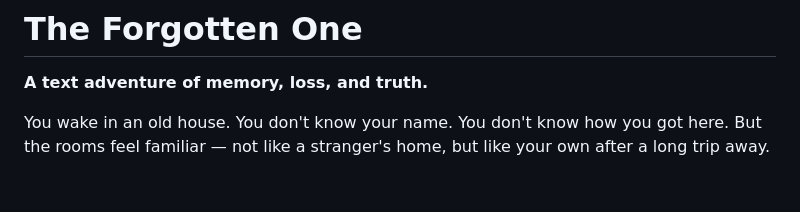
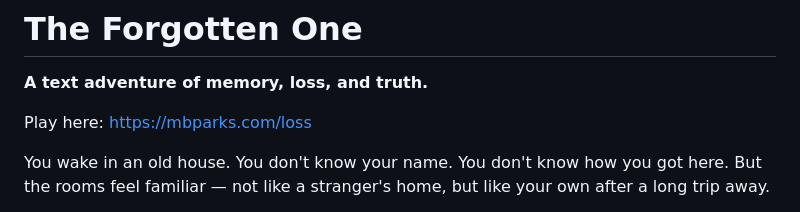
Before and after one commit to mbparks/TheForgottenOne, a Markdown page: README.md, the part around the change. GitHub-like rendering; blank space fills up the shorter version.

Commit message:
Add play link to README
Added a link to play the game.

```diff
--- a/README.md
+++ b/README.md
@@ -1,6 +1,8 @@
 # The Forgotten One
 
 **A text adventure of memory, loss, and truth.**
+
+Play here:  https://mbparks.com/loss
 
 You wake in an old house. You don't know your name. You don't know how you got here. But the rooms feel familiar — not like a stranger's home, but like your own after a long trip away.
 
```
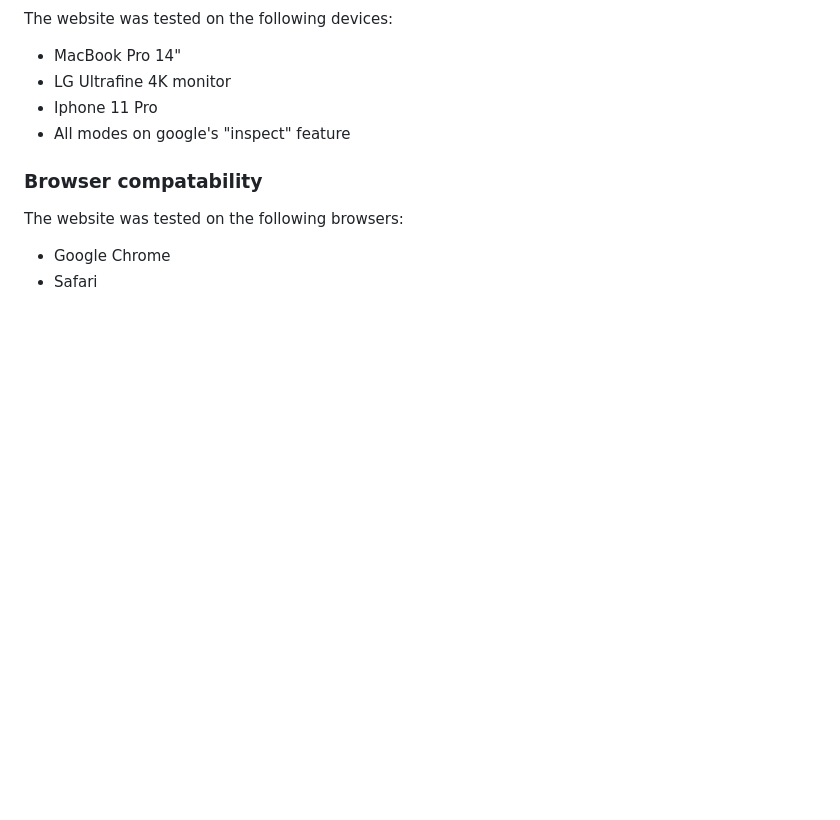
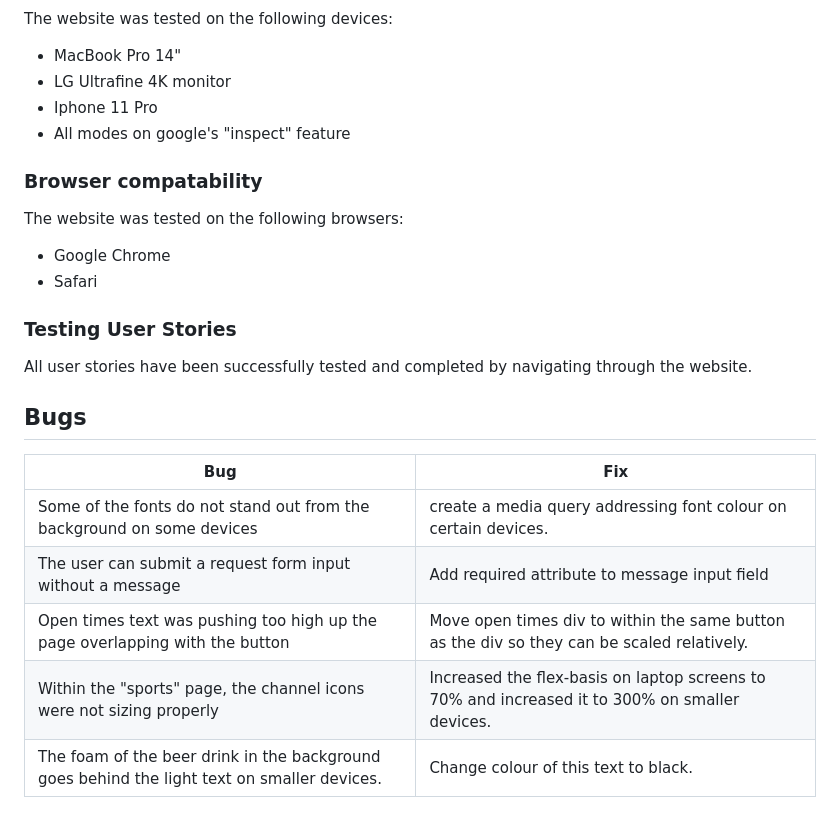
Before and after one commit to MichaelRay2/Benedictine-Pub-VS-Code, a Markdown page: README.md, the part around the change. Drawn GitHub-style; blank space fills up the shorter version.

Commit message:
Added bugs and fixes

```diff
--- a/README.md
+++ b/README.md
@@ -236,3 +236,17 @@ The website was tested on the following devices:
 The website was tested on the following browsers:
 - Google Chrome
 - Safari
+
+### Testing User Stories
+
+All user stories have been successfully tested and completed by navigating through the website.
+
+## Bugs
+
+| **Bug** | **Fix** |
+| ----------- | ----------- |
+| Some of the fonts do not stand out from the background on some devices | create a media query addressing font colour on certain devices. |
+| The user can submit a request form input without a message | Add required attribute to message input field |
+| Open times text was pushing too high up the page overlapping with the button| Move open times div to within the same button as the div so they can be scaled relatively. |
+| Within the "sports" page, the channel icons were not sizing properly | Increased the flex-basis on laptop screens to 70% and increased it to 300% on smaller devices. |
+| The foam of the beer drink in the background goes behind the light text on smaller devices. | Change colour of this text to black. |
```
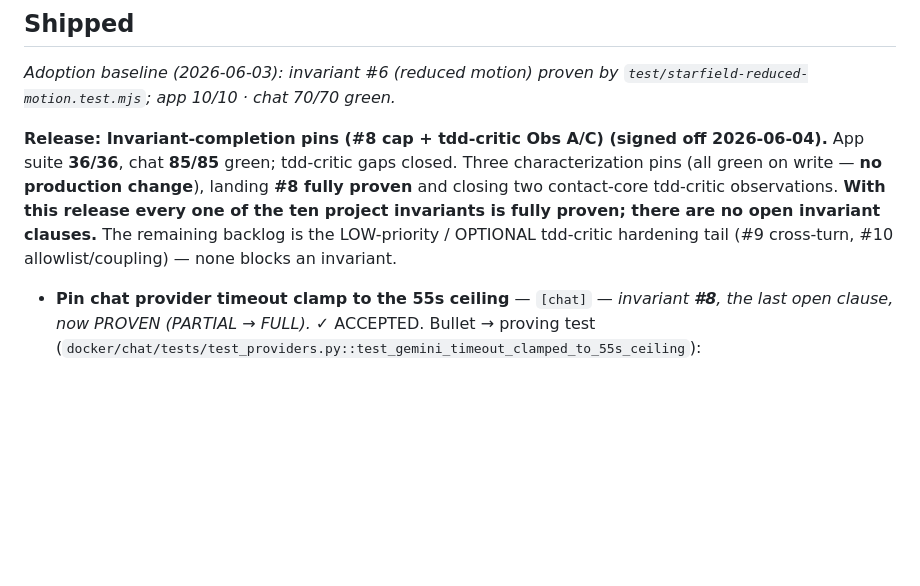
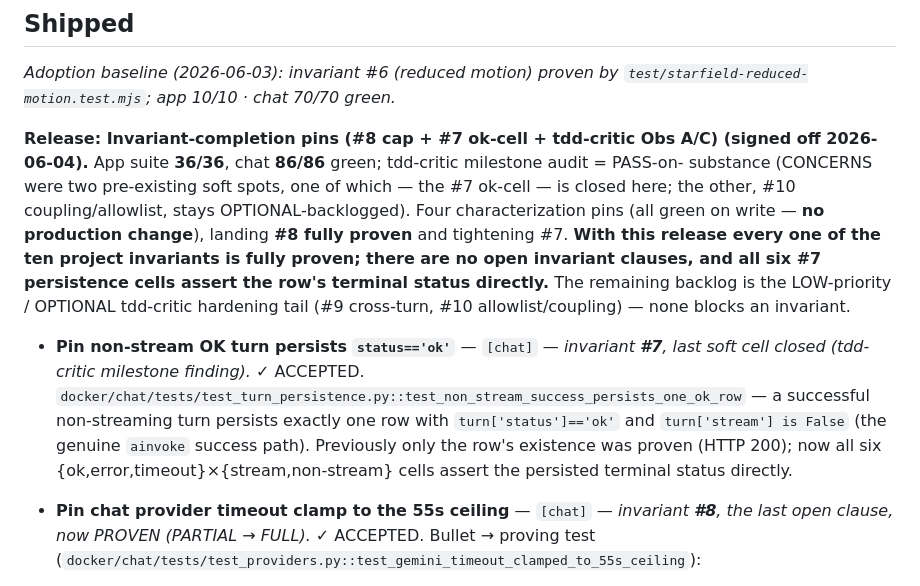
Before and after one commit to geda0/gvp, a Markdown page: .claude/state/backlog.md, the part around the change. Rendered like a GitHub page; blank space fills up the shorter version.

```diff
--- a/.claude/state/backlog.md
+++ b/.claude/state/backlog.md
@@ -152,12 +152,23 @@ behaviors — never "implement X"). Move accepted items down to "Shipped"._
 _Adoption baseline (2026-06-03): invariant #6 (reduced motion) proven by
 `test/starfield-reduced-motion.test.mjs`; app 10/10 · chat 70/70 green._
 
-**Release: Invariant-completion pins (#8 cap + tdd-critic Obs A/C) (signed off 2026-06-04).** App
-suite **36/36**, chat **85/85** green; tdd-critic gaps closed. Three characterization pins (all
-green on write — **no production change**), landing **#8 fully proven** and closing two contact-core
-tdd-critic observations. **With this release every one of the ten project invariants is fully
-proven; there are no open invariant clauses.** The remaining backlog is the LOW-priority / OPTIONAL
-tdd-critic hardening tail (#9 cross-turn, #10 allowlist/coupling) — none blocks an invariant.
+**Release: Invariant-completion pins (#8 cap + #7 ok-cell + tdd-critic Obs A/C) (signed off
+2026-06-04).** App suite **36/36**, chat **86/86** green; tdd-critic milestone audit = PASS-on-
+substance (CONCERNS were two pre-existing soft spots, one of which — the #7 ok-cell — is closed
+here; the other, #10 coupling/allowlist, stays OPTIONAL-backlogged). Four characterization pins
+(all green on write — **no production change**), landing **#8 fully proven** and tightening #7.
+**With this release every one of the ten project invariants is fully proven; there are no open
+invariant clauses, and all six #7 persistence cells assert the row's terminal status directly.**
+The remaining backlog is the LOW-priority / OPTIONAL tdd-critic hardening tail (#9 cross-turn, #10
+allowlist/coupling) — none blocks an invariant.
+
+- **Pin non-stream OK turn persists `status=='ok'`** — `[chat]` — _invariant **#7**, last soft
+  cell closed (tdd-critic milestone finding)._ ✓ ACCEPTED.
+  `docker/chat/tests/test_turn_persistence.py::test_non_stream_success_persists_one_ok_row` — a
+  successful non-streaming turn persists exactly one row with `turn['status']=='ok'` and
+  `turn['stream'] is False` (the genuine `ainvoke` success path). Previously only the row's
+  existence was proven (HTTP 200); now all six {ok,error,timeout}×{stream,non-stream} cells assert
+  the persisted terminal status directly.
 
 - **Pin chat provider timeout clamp to the 55s ceiling** — `[chat]` — _invariant **#8**, the last
   open clause, now PROVEN (PARTIAL → FULL)._ ✓ ACCEPTED. Bullet → proving test
```
Also changed, not shown: .claude/state/progress.md (+12 -7 lines), docs/tdd/project-invariants.md (+7 -7 lines).
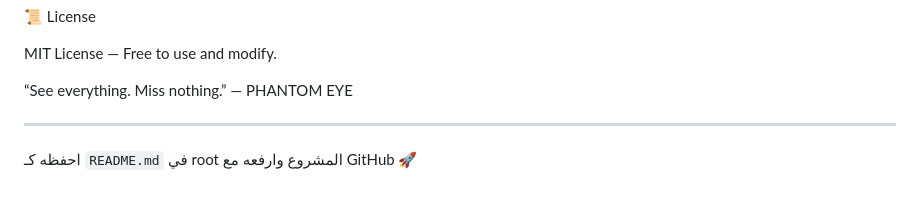
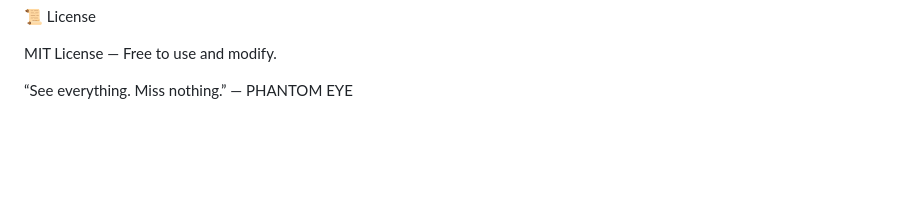
Before and after one commit to ahmadnazzal22/PHANTOM-EYE, a Markdown page: README.md, the part around the change. GitHub-like rendering; blank space fills up the shorter version.

```diff
--- a/README.md
+++ b/README.md
@@ -166,8 +166,3 @@ MIT License — Free to use and modify.
 
 “See everything. Miss nothing.”
 — PHANTOM EYE
-
-
----
-
-احفظه كـ `README.md` في root المشروع وارفعه مع GitHub 🚀
```
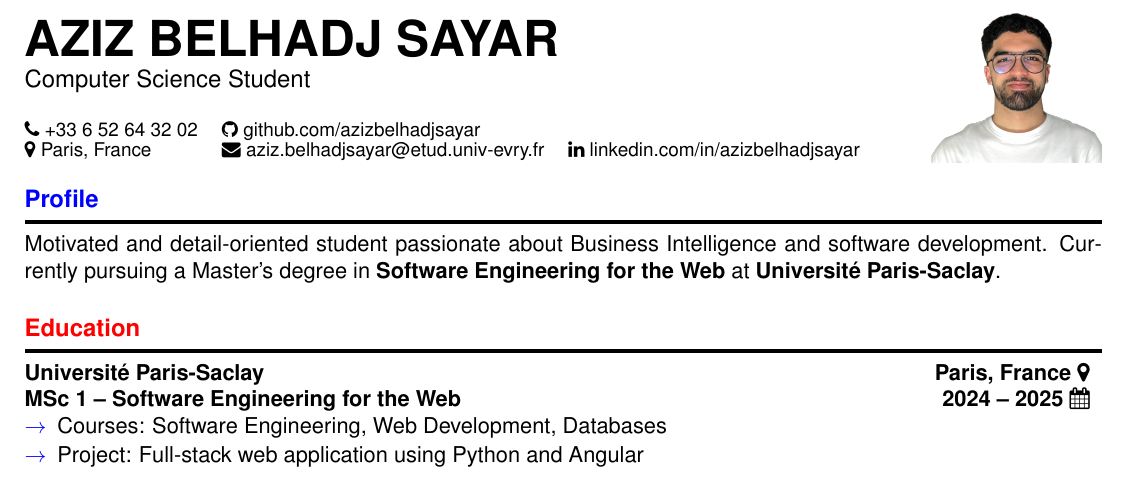
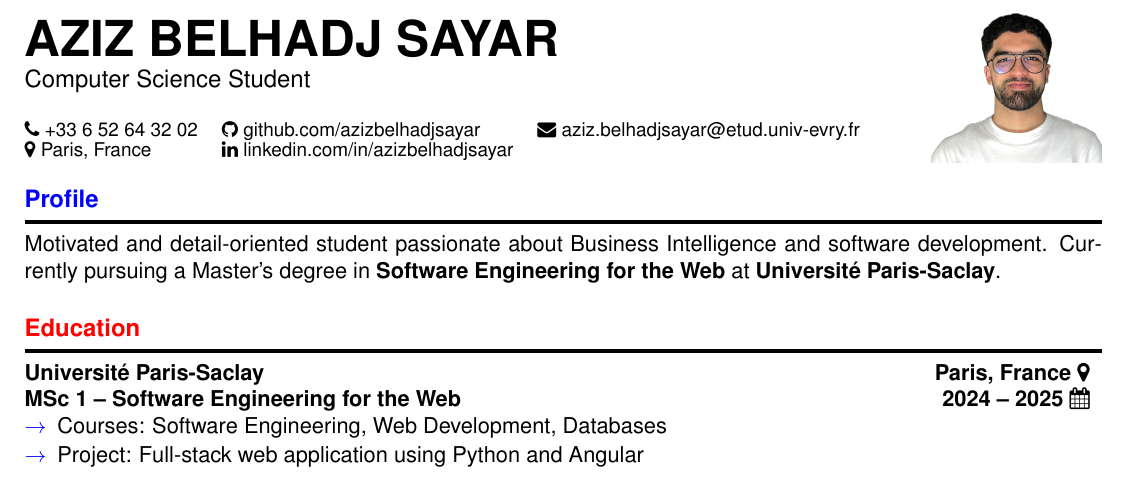
Before and after one commit to azizbelhadjsayar/test-n8n, a LaTeX document (lettre_20251001_163714.tex): part of the page, cut so that both start at the same text. Compiled offline with pdfLaTeX.

Commit message:
Update lettre_20251001_163714.tex

```diff
--- a/lettre_20251001_163714.tex
+++ b/lettre_20251001_163714.tex
@@ -29,7 +29,7 @@
 
 % Colored section commands
 \newcommand{\ProfileSection}[0]{\section*{\textcolor{blue}{Profile}}}
-\newcommand{\EducationSection}[1]{\section*{\textcolor{red}{Education}}}
+\newcommand{\EducationSection}[0]{\section*{\textcolor{red}{Education}}}
 \newcommand{\ExperienceSection}[0]{\section*{\textcolor{green}{Professional Experience}}}
 \newcommand{\ProjectsSection}[0]{\section*{\textcolor{orange}{Projects}}}
 \newcommand{\CertificationsSection}[0]{\section*{\textcolor{purple}{Certifications}}}
@@ -54,9 +54,9 @@
 {\fontsize{9.5}{10}\selectfont
 \begin{tabular*}{0.6\textwidth}{@{\extracolsep{\fill}} l l l}
     \faPhone +33 6 52 64 32 02 &
-    \faGithub \href{https://github.com/azizbelhadjsayar}{ github.com/azizbelhadjsayar} \\
+    \faGithub \href{https://github.com/azizbelhadjsayar}{ github.com/azizbelhadjsayar} &
+    \faEnvelope \href{mailto:aziz.belhadjsayar@etud.univ-evry.fr}{ aziz.belhadjsayar@etud.univ-evry.fr} \\
     \faMapMarker Paris, France &
-    \faEnvelope \href{mailto:aziz.belhadjsayar@etud.univ-evry.fr}{ aziz.belhadjsayar@etud.univ-evry.fr} &
     \faLinkedin \href{https://linkedin.com/in/azizbelhadjsayar}  { linkedin.com/in/azizbelhadjsayar} \\
     % \faLink \href{https://portfolio.aziz.dev}{ portfolio.aziz.dev} \\
 \end{tabular*}
```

Problem to work on :: The records above must be returned exactly, with each picture omitted.

Task output ::
Before and after one commit to mbparks/TheForgottenOne, a Markdown page: README.md, the part around the change. GitHub-like rendering; blank space fills up the shorter version.

Commit message:
Add play link to README
Added a link to play the game.

```diff
--- a/README.md
+++ b/README.md
@@ -1,6 +1,8 @@
 # The Forgotten One
 
 **A text adventure of memory, loss, and truth.**
+
+Play here:  https://mbparks.com/loss
 
 You wake in an old house. You don't know your name. You don't know how you got here. But the rooms feel familiar — not like a stranger's home, but like your own after a long trip away.
 
```
Before and after one commit to MichaelRay2/Benedictine-Pub-VS-Code, a Markdown page: README.md, the part around the change. Drawn GitHub-style; blank space fills up the shorter version.

Commit message:
Added bugs and fixes

```diff
--- a/README.md
+++ b/README.md
@@ -236,3 +236,17 @@ The website was tested on the following devices:
 The website was tested on the following browsers:
 - Google Chrome
 - Safari
+
+### Testing User Stories
+
+All user stories have been successfully tested and completed by navigating through the website.
+
+## Bugs
+
+| **Bug** | **Fix** |
+| ----------- | ----------- |
+| Some of the fonts do not stand out from the background on some devices | create a media query addressing font colour on certain devices. |
+| The user can submit a request form input without a message | Add required attribute to message input field |
+| Open times text was pushing too high up the page overlapping with the button| Move open times div to within the same button as the div so they can be scaled relatively. |
+| Within the "sports" page, the channel icons were not sizing properly | Increased the flex-basis on laptop screens to 70% and increased it to 300% on smaller devices. |
+| The foam of the beer drink in the background goes behind the light text on smaller devices. | Change colour of this text to black. |
```
Before and after one commit to geda0/gvp, a Markdown page: .claude/state/backlog.md, the part around the change. Rendered like a GitHub page; blank space fills up the shorter version.

```diff
--- a/.claude/state/backlog.md
+++ b/.claude/state/backlog.md
@@ -152,12 +152,23 @@ behaviors — never "implement X"). Move accepted items down to "Shipped"._
 _Adoption baseline (2026-06-03): invariant #6 (reduced motion) proven by
 `test/starfield-reduced-motion.test.mjs`; app 10/10 · chat 70/70 green._
 
-**Release: Invariant-completion pins (#8 cap + tdd-critic Obs A/C) (signed off 2026-06-04).** App
-suite **36/36**, chat **85/85** green; tdd-critic gaps closed. Three characterization pins (all
-green on write — **no production change**), landing **#8 fully proven** and closing two contact-core
-tdd-critic observations. **With this release every one of the ten project invariants is fully
-proven; there are no open invariant clauses.** The remaining backlog is the LOW-priority / OPTIONAL
-tdd-critic hardening tail (#9 cross-turn, #10 allowlist/coupling) — none blocks an invariant.
+**Release: Invariant-completion pins (#8 cap + #7 ok-cell + tdd-critic Obs A/C) (signed off
+2026-06-04).** App suite **36/36**, chat **86/86** green; tdd-critic milestone audit = PASS-on-
+substance (CONCERNS were two pre-existing soft spots, one of which — the #7 ok-cell — is closed
+here; the other, #10 coupling/allowlist, stays OPTIONAL-backlogged). Four characterization pins
+(all green on write — **no production change**), landing **#8 fully proven** and tightening #7.
+**With this release every one of the ten project invariants is fully proven; there are no open
+invariant clauses, and all six #7 persistence cells assert the row's terminal status directly.**
+The remaining backlog is the LOW-priority / OPTIONAL tdd-critic hardening tail (#9 cross-turn, #10
+allowlist/coupling) — none blocks an invariant.
+
+- **Pin non-stream OK turn persists `status=='ok'`** — `[chat]` — _invariant **#7**, last soft
+  cell closed (tdd-critic milestone finding)._ ✓ ACCEPTED.
+  `docker/chat/tests/test_turn_persistence.py::test_non_stream_success_persists_one_ok_row` — a
+  successful non-streaming turn persists exactly one row with `turn['status']=='ok'` and
+  `turn['stream'] is False` (the genuine `ainvoke` success path). Previously only the row's
+  existence was proven (HTTP 200); now all six {ok,error,timeout}×{stream,non-stream} cells assert
+  the persisted terminal status directly.
 
 - **Pin chat provider timeout clamp to the 55s ceiling** — `[chat]` — _invariant **#8**, the last
   open clause, now PROVEN (PARTIAL → FULL)._ ✓ ACCEPTED. Bullet → proving test
```
Also changed, not shown: .claude/state/progress.md (+12 -7 lines), docs/tdd/project-invariants.md (+7 -7 lines).
Before and after one commit to ahmadnazzal22/PHANTOM-EYE, a Markdown page: README.md, the part around the change. GitHub-like rendering; blank space fills up the shorter version.

```diff
--- a/README.md
+++ b/README.md
@@ -166,8 +166,3 @@ MIT License — Free to use and modify.
 
 “See everything. Miss nothing.”
 — PHANTOM EYE
-
-
----
-
-احفظه كـ `README.md` في root المشروع وارفعه مع GitHub 🚀
```
Before and after one commit to azizbelhadjsayar/test-n8n, a LaTeX document (lettre_20251001_163714.tex): part of the page, cut so that both start at the same text. Compiled offline with pdfLaTeX.

Commit message:
Update lettre_20251001_163714.tex

```diff
--- a/lettre_20251001_163714.tex
+++ b/lettre_20251001_163714.tex
@@ -29,7 +29,7 @@
 
 % Colored section commands
 \newcommand{\ProfileSection}[0]{\section*{\textcolor{blue}{Profile}}}
-\newcommand{\EducationSection}[1]{\section*{\textcolor{red}{Education}}}
+\newcommand{\EducationSection}[0]{\section*{\textcolor{red}{Education}}}
 \newcommand{\ExperienceSection}[0]{\section*{\textcolor{green}{Professional Experience}}}
 \newcommand{\ProjectsSection}[0]{\section*{\textcolor{orange}{Projects}}}
 \newcommand{\CertificationsSection}[0]{\section*{\textcolor{purple}{Certifications}}}
@@ -54,9 +54,9 @@
 {\fontsize{9.5}{10}\selectfont
 \begin{tabular*}{0.6\textwidth}{@{\extracolsep{\fill}} l l l}
     \faPhone +33 6 52 64 32 02 &
-    \faGithub \href{https://github.com/azizbelhadjsayar}{ github.com/azizbelhadjsayar} \\
+    \faGithub \href{https://github.com/azizbelhadjsayar}{ github.com/azizbelhadjsayar} &
+    \faEnvelope \href{mailto:aziz.belhadjsayar@etud.univ-evry.fr}{ aziz.belhadjsayar@etud.univ-evry.fr} \\
     \faMapMarker Paris, France &
-    \faEnvelope \href{mailto:aziz.belhadjsayar@etud.univ-evry.fr}{ aziz.belhadjsayar@etud.univ-evry.fr} &
     \faLinkedin \href{https://linkedin.com/in/azizbelhadjsayar}  { linkedin.com/in/azizbelhadjsayar} \\
     % \faLink \href{https://portfolio.aziz.dev}{ portfolio.aziz.dev} \\
 \end{tabular*}
```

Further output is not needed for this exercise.